The first conference of the merged National Education Union in 2019 passed policy on repealing all anti-union laws. Free Our Unions supporters held a fringe meeting at which joint-NEU General Secretary Kevin Courtney spoke. This is a slightly abridged version of his speech.
Thanks to Patrick [Murphy, NEU executive member for West Yorkshire] for this invitation, this discussion really matters. I guess I should do the legal bit as well – I’m not speaking in a personal capacity, I’m here as joint General Secretary of the union…
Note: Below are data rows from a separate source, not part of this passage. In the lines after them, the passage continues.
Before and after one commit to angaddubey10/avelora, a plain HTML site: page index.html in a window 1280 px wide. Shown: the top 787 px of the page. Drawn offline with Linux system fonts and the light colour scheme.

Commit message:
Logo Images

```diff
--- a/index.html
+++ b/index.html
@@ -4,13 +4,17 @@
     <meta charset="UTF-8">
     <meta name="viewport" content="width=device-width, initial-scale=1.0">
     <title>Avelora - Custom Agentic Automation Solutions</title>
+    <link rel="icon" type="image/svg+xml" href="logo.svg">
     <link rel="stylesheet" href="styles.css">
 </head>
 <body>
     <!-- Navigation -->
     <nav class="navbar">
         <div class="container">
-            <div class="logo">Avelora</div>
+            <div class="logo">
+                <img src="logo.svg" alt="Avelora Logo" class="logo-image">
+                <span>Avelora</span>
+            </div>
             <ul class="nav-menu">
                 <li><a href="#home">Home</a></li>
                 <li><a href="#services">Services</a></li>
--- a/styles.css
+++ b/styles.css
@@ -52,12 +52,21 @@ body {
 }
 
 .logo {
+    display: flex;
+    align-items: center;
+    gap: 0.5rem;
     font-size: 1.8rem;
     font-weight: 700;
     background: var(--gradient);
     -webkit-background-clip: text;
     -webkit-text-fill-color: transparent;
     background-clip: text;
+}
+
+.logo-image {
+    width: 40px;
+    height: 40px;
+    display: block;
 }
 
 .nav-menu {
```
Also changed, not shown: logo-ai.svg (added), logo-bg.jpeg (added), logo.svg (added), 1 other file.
I want to put forward three cases for reform of the anti-union laws. A moral case, an economic case and a rights-based case. But I want to say before that, there are trade unionists who exaggerate the effect of the current laws as well. We need to change the laws, but you can be overfaced by the laws currently; you can pretend that the law is worse than it is.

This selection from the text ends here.